So if I told you both pipes were configured the same, same temperature, same length from left to right, same anchors on both ends, same material, could you guess the axial load on the bottom pipe? Half of the load generated by the top pipe? One quarter? How about less than 1%? Where the straight run of pipe generates nearly 260,000 lb of force on its anchors, the bottom run of pipe generates only 2,020 lb of axial force on its anchors. Yes, there is some bending moment from the pipe flexing, but in comparison to the loading from the straight run of pipe the moment at the anchor is still less than 1.5%.

Engineering Methods for Handling Thermal Expansion

The example above helps explain why hot piping isn’t usually routed in long straight runs. However, sometimes long straight runs of pipe can’t be avoided in the distances between major pieces of equipment in a facility. This is where stress engineers can employ special geometry, like an expansion loop, to absorb the thermal growth of the pipes. You will typically find these loops located in pipe racks, where typical expansion loop may look something like the piping shown in figure 3 below.

Figure 3: Straight Pipe Route with Expansion Loop – Shown Cold

In figure 4, the same pipe route with expansion loop is shown when it’s at 300°F. Note how the thermal growth occurs at the inner elbows of the loop. In this configuration, the axial load on the anchors is about 2,040 lb, similar to the bent configuration in figures 1 and 2. It is interesting to point out that while the axial movement at the inside elbows is 0.35 inches on each side, the perpendicular movement at the same point is nearly 1 inch. The piping is more flexible in the perpendicular direction so when thermal growth forces the inner elbows together the piping naturally bows.

Figure 4: Straight Pipe Route with Expansion Loop – Shown Hot

If this perpendicular movement were too high, perhaps there are other pipes nearby that we don’t want to grow into, or perhaps this bowing creates an excessive moment at the anchors on either end of the line, then there are special supports designed with this in mind that help restrain the piping laterally while allowing the pipe to grow axially. These supports are called Guides. See how, in figure 5, the thermal growth is restrained to the axial direction of the pipe when using Guides on either side of the expansion loop.

Figure 5: Straight Pipe Route with Expansion Loop and Guides – Shown Hot

In this configuration, the axial movement at each inner elbow is about 0.35 in, similar to the unguided configuration in Figure 4. However, the perpendicular movement of the pipe had dropped to just 0.24 inch. The axial force at each anchor is a little higher at 2,500 lb, but still less than 1% of the forces generated by the straight pipe in the first figure.

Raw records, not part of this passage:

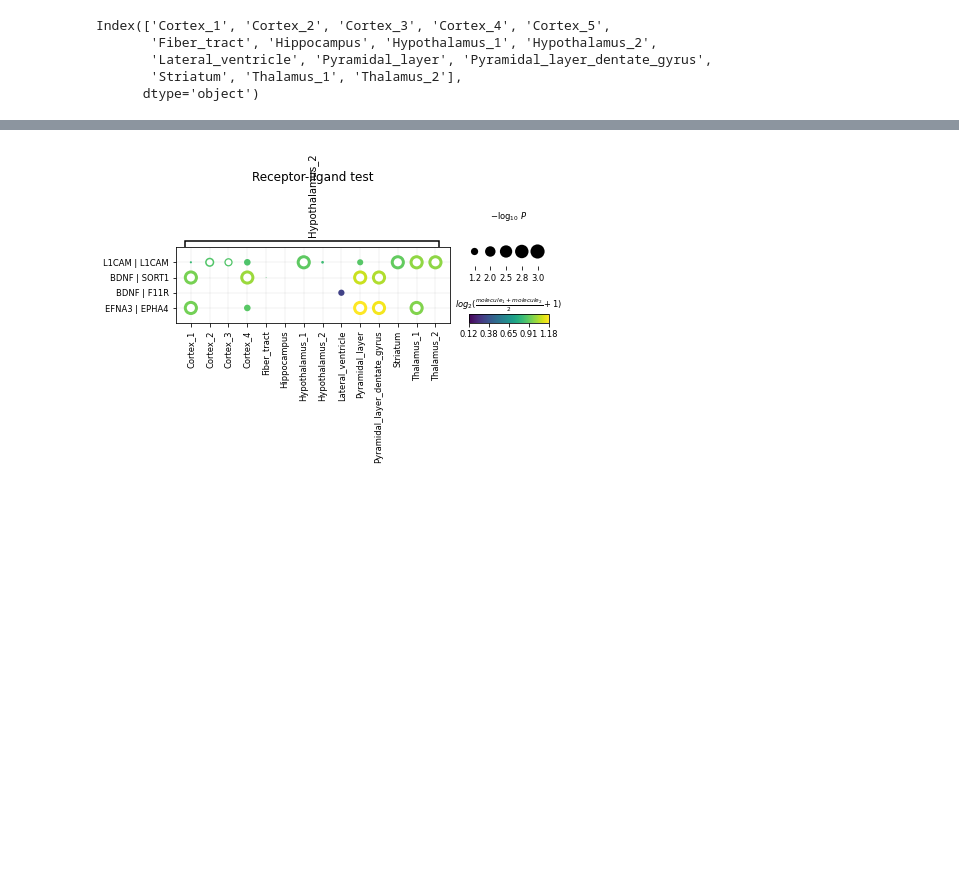
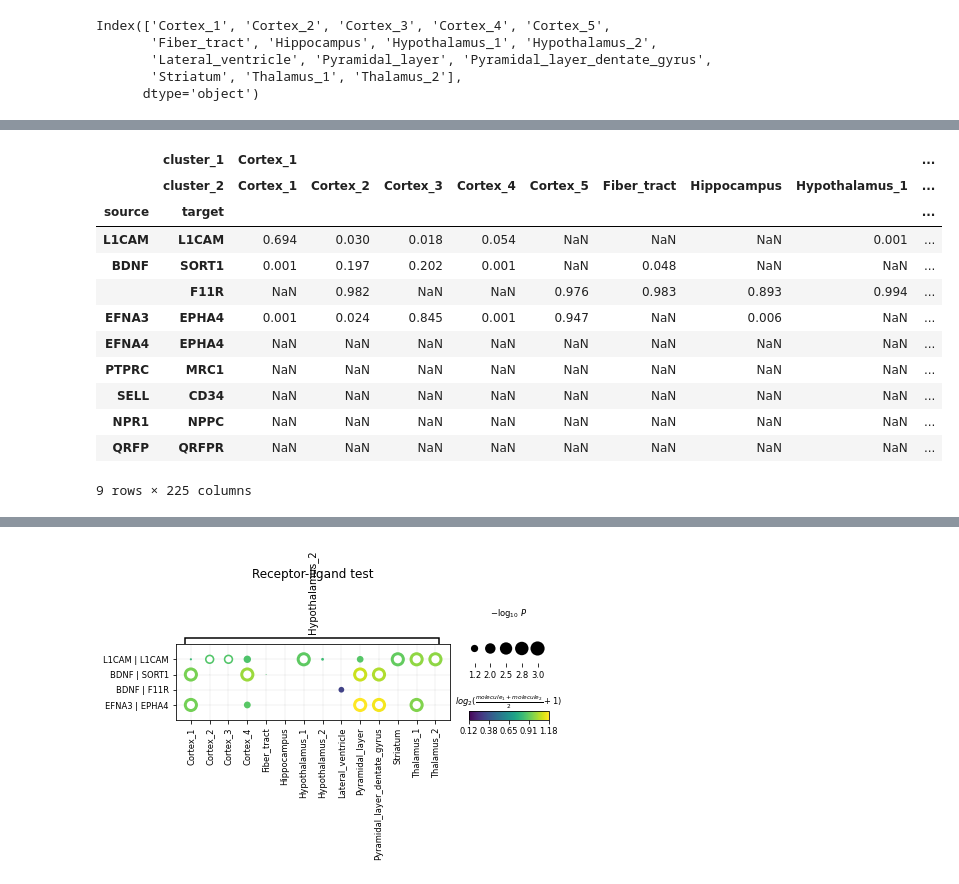
Before and after one commit to theislab/squidpy_reproducibility, a Jupyter notebook: notebooks/reproducibility/cellphonedb.ipynb, the cells around one changed output, grey strips where cells are left out. Cells and saved outputs as stored; diff of their text form; code cells hidden in the pictures; blank space fills up the shorter version.

```diff
--- a/notebooks/reproducibility/cellphonedb.ipynb
+++ b/notebooks/reproducibility/cellphonedb.ipynb
@@ -104,0 +113,16 @@ res = sq.gr.ligrec(
+# %%
+original_cpdb_results['pvalues']
+# %% [output]
+|  | cluster_1 | Cortex_1 |  |  |  |  |  |  |  | ... |
+|  | cluster_2 | Cortex_1 | Cortex_2 | Cortex_3 | Cortex_4 | Cortex_5 | Fiber_tract | Hippocampus | Hypothalamus_1 | ... |
+| source | target |  |  |  |  |  |  |  |  | ... |
+| L1CAM | L1CAM | 0.694 | 0.030 | 0.018 | 0.054 | NaN | NaN | NaN | 0.001 | ... |
+| BDNF | SORT1 | 0.001 | 0.197 | 0.202 | 0.001 | NaN | 0.048 | NaN | NaN | ... |
+|  | F11R | NaN | 0.982 | NaN | NaN | 0.976 | 0.983 | 0.893 | 0.994 | ... |
+| EFNA3 | EPHA4 | 0.001 | 0.024 | 0.845 | 0.001 | 0.947 | NaN | 0.006 | NaN | ... |
+| EFNA4 | EPHA4 | NaN | NaN | NaN | NaN | NaN | NaN | NaN | NaN | ... |
+| PTPRC | MRC1 | NaN | NaN | NaN | NaN | NaN | NaN | NaN | NaN | ... |
+| SELL | CD34 | NaN | NaN | NaN | NaN | NaN | NaN | NaN | NaN | ... |
+| NPR1 | NPPC | NaN | NaN | NaN | NaN | NaN | NaN | NaN | NaN | ... |
+| QRFP | QRFPR | NaN | NaN | NaN | NaN | NaN | NaN | NaN | NaN | ... |
+9 rows × 225 columns
```
Also changed, not shown: parts of 14 cells of this notebook.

Remember Pipe Stress Analysis isn’t just about determining what forces or stresses are generated, but also about calculating how much flexibility is in a run of pipe. The stress engineer has to determine whether a particular run of pipe is flexible enough and if loads on equipment and supporting steel are too high. If so, the engineer then has to determine what changes to the routing and supports might be necessary to reduce the loads. In later articles, we will go into more detail about the different types of supports, their uses, and how the design of piping for thermal expansion and corresponding forces on equipment are governed by various Codes. In the next article however, we will discuss what to look for in your own facility. Are there telltale signs of uncontrolled thermal expansion at your site?

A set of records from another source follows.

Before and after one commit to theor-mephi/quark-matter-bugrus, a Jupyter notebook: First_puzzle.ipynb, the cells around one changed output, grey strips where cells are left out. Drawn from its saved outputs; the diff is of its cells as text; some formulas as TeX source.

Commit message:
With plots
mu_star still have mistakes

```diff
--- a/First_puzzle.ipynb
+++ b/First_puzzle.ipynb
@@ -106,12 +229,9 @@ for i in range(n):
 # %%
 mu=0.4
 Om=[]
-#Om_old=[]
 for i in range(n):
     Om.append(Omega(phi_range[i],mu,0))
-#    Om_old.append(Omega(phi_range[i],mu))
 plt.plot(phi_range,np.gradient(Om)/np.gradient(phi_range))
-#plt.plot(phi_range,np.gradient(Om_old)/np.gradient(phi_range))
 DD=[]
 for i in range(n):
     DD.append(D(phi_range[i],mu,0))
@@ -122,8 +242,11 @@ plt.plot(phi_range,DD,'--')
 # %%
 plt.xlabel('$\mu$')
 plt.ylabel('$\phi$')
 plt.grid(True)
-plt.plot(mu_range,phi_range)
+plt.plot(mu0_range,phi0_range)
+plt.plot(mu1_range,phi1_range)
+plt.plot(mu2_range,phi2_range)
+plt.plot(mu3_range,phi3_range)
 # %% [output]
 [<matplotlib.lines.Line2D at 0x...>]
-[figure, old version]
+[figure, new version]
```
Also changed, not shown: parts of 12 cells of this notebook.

Matrix Technologies is one of the largest independent process design, industrial automation engineering, and manufacturing operations management companies in North America. To learn more about thermal expansion and pipe stress analysis, contact Chris Mach, Senior Consultant or Brandon Grodi, Mechanical Department Manager.

© Matrix Technologies, Inc.

Bottling Line Overall Equipment Effectiveness (OEE) Simulation

Bottling Line Overall Equipment Effectiveness (OEE) Simulation

Drew Robertson, PE walks through a spirits bottling line simulation. By using process analysis we are able to quantify OEE increases based on conveyor speeds and equipment speeds. This can help calculate a Return on Investment (ROI) assessment.